Search the listing below for lines containing the string "index". Reply with their count only.

SUPPLIED RECORDS section start

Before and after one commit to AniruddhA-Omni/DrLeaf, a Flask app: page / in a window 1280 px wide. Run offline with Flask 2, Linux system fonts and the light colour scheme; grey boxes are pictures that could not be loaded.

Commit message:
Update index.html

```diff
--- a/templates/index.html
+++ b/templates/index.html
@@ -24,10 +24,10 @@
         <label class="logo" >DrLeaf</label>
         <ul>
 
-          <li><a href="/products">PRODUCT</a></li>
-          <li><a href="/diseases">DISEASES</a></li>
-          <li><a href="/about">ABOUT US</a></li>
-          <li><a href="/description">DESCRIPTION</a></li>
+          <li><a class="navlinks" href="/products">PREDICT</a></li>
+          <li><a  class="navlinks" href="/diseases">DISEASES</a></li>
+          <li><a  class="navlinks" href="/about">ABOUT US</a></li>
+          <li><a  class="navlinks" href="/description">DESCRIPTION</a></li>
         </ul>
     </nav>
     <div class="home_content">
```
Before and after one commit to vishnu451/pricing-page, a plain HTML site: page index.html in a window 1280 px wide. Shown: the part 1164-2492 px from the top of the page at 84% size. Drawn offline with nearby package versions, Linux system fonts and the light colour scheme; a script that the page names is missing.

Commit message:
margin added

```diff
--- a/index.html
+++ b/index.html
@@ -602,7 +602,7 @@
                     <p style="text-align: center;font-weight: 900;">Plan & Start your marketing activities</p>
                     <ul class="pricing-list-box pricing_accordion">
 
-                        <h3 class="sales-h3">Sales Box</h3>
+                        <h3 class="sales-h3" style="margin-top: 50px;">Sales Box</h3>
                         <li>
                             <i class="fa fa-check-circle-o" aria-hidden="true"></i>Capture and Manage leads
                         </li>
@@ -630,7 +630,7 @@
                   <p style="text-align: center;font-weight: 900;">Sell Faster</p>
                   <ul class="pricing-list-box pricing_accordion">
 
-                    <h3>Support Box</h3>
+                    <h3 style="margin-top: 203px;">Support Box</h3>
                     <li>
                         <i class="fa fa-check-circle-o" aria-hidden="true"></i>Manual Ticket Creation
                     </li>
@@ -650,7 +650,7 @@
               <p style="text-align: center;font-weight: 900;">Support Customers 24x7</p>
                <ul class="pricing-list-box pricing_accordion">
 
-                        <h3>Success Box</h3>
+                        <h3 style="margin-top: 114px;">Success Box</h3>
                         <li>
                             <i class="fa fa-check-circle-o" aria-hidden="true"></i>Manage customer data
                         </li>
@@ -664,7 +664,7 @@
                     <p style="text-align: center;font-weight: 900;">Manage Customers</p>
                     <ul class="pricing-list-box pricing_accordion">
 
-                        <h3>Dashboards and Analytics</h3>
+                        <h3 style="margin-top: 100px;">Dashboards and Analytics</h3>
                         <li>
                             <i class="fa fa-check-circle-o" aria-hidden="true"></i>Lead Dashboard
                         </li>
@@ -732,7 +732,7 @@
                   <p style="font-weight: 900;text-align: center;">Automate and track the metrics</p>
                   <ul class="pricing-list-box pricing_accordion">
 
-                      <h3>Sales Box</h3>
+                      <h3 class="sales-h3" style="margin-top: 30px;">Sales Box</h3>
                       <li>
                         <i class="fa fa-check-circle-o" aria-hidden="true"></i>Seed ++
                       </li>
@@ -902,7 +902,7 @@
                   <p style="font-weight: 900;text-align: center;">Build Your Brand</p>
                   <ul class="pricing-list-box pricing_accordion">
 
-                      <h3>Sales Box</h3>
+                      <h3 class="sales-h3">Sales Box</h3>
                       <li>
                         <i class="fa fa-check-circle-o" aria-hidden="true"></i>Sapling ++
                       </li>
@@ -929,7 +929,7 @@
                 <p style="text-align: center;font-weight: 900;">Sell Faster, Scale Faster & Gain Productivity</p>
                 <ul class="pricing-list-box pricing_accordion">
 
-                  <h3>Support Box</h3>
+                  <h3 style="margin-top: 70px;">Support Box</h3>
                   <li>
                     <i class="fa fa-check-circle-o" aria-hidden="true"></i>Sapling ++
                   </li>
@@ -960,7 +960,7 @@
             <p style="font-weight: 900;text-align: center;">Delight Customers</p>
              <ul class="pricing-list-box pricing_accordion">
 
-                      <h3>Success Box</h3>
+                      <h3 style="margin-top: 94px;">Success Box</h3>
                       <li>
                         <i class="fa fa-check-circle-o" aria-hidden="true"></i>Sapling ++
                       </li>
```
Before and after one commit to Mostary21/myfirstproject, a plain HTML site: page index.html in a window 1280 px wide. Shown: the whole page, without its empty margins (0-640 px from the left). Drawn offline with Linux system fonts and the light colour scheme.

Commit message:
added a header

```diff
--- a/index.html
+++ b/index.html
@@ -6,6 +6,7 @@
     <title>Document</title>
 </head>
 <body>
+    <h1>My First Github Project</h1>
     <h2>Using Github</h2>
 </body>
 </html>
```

SUPPLIED RECORDS section end

→ **REPLY**
9